In late 1986, some retailers of Snuggle fabric softener offered a free acrylic Snuggle Christmas ornament with a softener purchase. I broke down and bought a box of the hated sheets just to get an ornament. I mentioned to the cashier that it was pretty stupid of me to buy a product I didn’t want just for the freebie.
She asked if I wanted some more as most customers weren’t taking them, then went and got me ten extra from the display. I next purchased a small artificial tree and decorated it with Snuggle ornaments with the unused box of sheets underneath.
At this point, things temporarily got out of hand. I purchased a medium size stuffed Snuggle at an after-Christmas sale, then the large size at a going-out-of-business sale in Toledo. Since I had only so much display space at the apartment, I bought the Snuggles their own laundry basket and put them and all their related items in it. Hey, it was still cheaper and easier than buying real pets.
But this was pretty much it for the Snuggle spending spree.

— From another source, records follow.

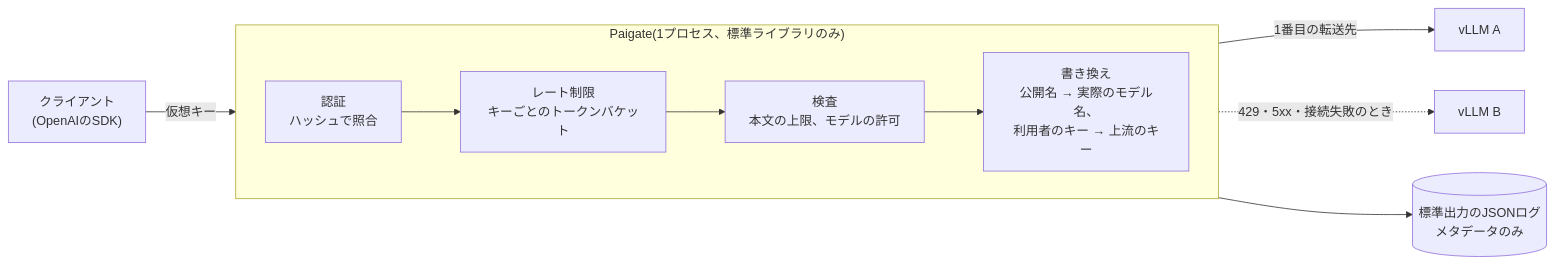
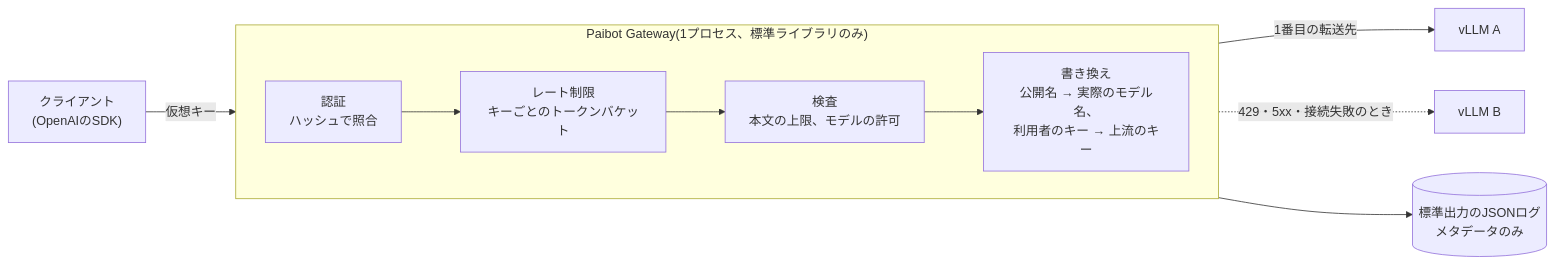
The diagram in README.ja.md (paibot-hq/paibot-gateway), drawn with Mermaid before and after one commit. The commit also changed other lines of this file and 25 other files, not shown here.

First line of the commit message:
Rename Paigate to Paibot Gateway

````diff
--- a/README.ja.md
+++ b/README.ja.md
@@ -192,15 +192,15 @@
 ```mermaid
 flowchart LR
   C["クライアント<br/>(OpenAIのSDK)"] -- "仮想キー" --> A
 
-  subgraph P["Paigate(1プロセス、標準ライブラリのみ)"]
+  subgraph P["Paibot Gateway(1プロセス、標準ライブラリのみ)"]
     direction LR
     A["認証<br/>ハッシュで照合"] --> R["レート制限<br/>キーごとのトークンバケット"]
     R --> V["検査<br/>本文の上限、モデルの許可"]
     V --> W["書き換え<br/>公開名 → 実際のモデル名、<br/>利用者のキー → 上流のキー"]
   end
 
   W -- "1番目の転送先" --> U1["vLLM A"]
   W -. "429・5xx・接続失敗のとき" .-> U2["vLLM B"]
   W --> L[("標準出力のJSONログ<br/>メタデータのみ")]
 ```
````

My niece Shannon later bought me a miniature one and some years later my sister gave me another small size Snuggle she got for purchasing a 55-gallon drum or some similar size of softener.
Although it looked nearly identical to my first Snuggle, these later ones were made in China, unlike my first three which were lovingly handcrafted in Korea (North or South, they didn’t specify). And that’s it for the Snuggle collection. Although the bear still continues to pitch the product, Unilever (what happened to the Lever Brothers?) hasn’t licensed his image for other products for years.
The bear does seem to be keeping up with the times, though. Last week I got an email claiming to be from “Snuggle Bear.” Sure enough, Snuggle must have been taking website design classes somewhere because he now has his own site. It’s pretty impressive for anyone to have put together, even more so when you consider it’s the work of an imaginary bear.
Snuggle wanted me to know he has introduced some new varieties of softener and offered to send me samples. If I could just get the Snuggles in my basket to do the laundry like the television version does, I’d take him up on the offer. In the meantime, I’ve made an addition to the basket.
Last Saturday, I visited a resale shop in Montpelier and hiding in an aquarium with several other stuffed animals was an original Snuggle, identical to the first one I bought over 20 years ago. It even had all the proper tags still attached and appeared to have never been played with.
Stuffed Snuggles are obviously not a good investment. I paid $10 for my first one and took home the latest, now named Monty, for one dollar. That’s inflation in reverse, but I would have rescued Monty no matter what the price.
Now I have to email the Unilever Snuggle back and order those samples he offered. That’s simple enough. The hard part will be convincing a basket of stuffed bears they should be doing my laundry. But why not? They do it on television.– April 25, 2007